A lively Afro-Colombian and Ecuadorian dance finds its roots along Colombia's Caribbean coast. Originating in regions like San Basilio de Palenque, Maria La Baja, and Cartagena, this dance celebrates the resilience and joy of African-descendant communities. The name "Mapalé" draws inspiration from the **Cathorops mapale**, a fish that wriggles energetically when out of water. In this rhythmic dance, men mimic fish movements, while women sway their hips, clad in black skirts adorned with fringes. The beat of drums and constant clapping accompany the swift steps, evoking both labor and sexual frenzy. El Mapalé remains a vibrant testament to cultural heritage, bridging past and present with each spirited movement. 

Small ensemble (2 to 4  performers) requires a sound system. Duration: 3 minutes.


Salsa Performance Group (Ladies in Red)

Through their dances with style and grace they shine on the dance floor. These are the Ladies in Red

(Salsa Guy's Dancers). They perform Salsa, Bachata and Cha-cha.

Duration: 3 to 10 minutes

Folk Characters Meet & Greet (Puerto Rico & Mexico)

Meet and greet with various traditional folk characters from Puerto Rico and Mexico dressed in traditional folk dresses. Our characters facilitate the promotion of an event, keeping the public engaged, and allows the public to pose with our performers for pictures. See a full list with photos of our characters here!

Folk Characters Show (Puerto Rico)

We proudly present a brief history of the Puerto Rican festivals and its characters.

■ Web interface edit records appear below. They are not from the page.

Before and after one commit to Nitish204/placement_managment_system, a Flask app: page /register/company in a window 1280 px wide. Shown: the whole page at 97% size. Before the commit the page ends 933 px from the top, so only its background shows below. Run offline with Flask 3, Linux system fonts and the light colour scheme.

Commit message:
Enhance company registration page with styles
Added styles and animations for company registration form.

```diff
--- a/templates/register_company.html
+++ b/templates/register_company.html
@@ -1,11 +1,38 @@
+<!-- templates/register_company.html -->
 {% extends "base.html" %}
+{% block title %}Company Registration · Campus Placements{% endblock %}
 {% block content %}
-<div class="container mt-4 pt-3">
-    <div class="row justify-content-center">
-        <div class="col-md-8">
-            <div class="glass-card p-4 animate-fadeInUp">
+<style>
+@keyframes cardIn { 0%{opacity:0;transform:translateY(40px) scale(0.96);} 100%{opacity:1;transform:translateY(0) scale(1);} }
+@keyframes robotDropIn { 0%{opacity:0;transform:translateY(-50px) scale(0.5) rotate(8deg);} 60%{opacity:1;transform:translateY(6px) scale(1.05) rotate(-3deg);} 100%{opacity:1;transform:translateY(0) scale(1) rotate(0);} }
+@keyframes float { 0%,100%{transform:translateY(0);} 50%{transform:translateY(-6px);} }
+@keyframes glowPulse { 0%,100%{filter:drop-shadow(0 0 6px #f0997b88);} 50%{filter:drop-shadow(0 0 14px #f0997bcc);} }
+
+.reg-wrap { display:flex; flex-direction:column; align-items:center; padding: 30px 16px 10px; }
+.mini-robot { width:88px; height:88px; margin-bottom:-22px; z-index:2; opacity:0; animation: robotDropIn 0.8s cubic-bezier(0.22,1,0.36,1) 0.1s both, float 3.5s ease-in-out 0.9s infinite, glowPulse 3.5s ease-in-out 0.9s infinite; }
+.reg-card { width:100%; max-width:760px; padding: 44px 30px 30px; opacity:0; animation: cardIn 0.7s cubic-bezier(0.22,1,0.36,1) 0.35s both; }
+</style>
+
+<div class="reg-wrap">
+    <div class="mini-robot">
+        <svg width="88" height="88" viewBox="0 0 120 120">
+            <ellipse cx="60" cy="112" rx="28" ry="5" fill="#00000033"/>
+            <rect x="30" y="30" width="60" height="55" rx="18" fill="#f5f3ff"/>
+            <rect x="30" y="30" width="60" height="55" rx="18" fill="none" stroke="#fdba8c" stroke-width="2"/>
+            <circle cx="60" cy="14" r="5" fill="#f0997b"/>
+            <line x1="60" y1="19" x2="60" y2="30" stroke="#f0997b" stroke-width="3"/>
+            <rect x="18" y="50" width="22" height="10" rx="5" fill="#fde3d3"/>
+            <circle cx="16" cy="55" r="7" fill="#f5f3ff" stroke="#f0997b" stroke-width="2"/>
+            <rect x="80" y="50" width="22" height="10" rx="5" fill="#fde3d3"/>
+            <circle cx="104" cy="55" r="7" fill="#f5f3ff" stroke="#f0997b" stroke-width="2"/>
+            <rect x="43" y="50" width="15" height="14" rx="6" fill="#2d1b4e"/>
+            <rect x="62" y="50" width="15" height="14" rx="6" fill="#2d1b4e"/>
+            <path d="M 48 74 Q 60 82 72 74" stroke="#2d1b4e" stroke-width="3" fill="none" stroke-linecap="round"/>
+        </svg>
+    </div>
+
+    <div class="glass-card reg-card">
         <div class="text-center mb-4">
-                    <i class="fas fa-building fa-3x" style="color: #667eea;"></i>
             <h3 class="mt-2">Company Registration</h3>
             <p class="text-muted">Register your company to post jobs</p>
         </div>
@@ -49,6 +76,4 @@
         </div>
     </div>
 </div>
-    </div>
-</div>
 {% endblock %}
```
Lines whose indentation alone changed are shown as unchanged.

These characters and their masks are an essential part of these activities that occur primarily in the coastal towns and are an integral part of Puerto Rican folklore since the first half of the 19th century. Folk Characters are introduced to the public with an explanation of their meaning and purpose. Our performance features up to six characters and lasts up to 30 minutes. Today, the Cabezudos represent historical characters, painters, writers, patriots, and composers, whether alive or deceased and also everyday people who become icons like Don Saul, the street vendor of white lilies in the Old City. More information about our characters here!

Singer - (Mexico)

Alma Ranchera sings traditional Ranchera music, a quintessential genre in Mexico, embodying a sense of machismo, romance, and grandiose beauty. It’s characterized by pastoral themes, elongated notes, and the iconic charro costume.  Some songs include Guadalajara”, Allá en el Rancho Grande, Ay Jalisco No Te Rajes, El Mariachi Loco Quiere Bailar, Volver Volver, and many more. 

Requires a sound system can be proformed in small places. Duration: 30 minutes.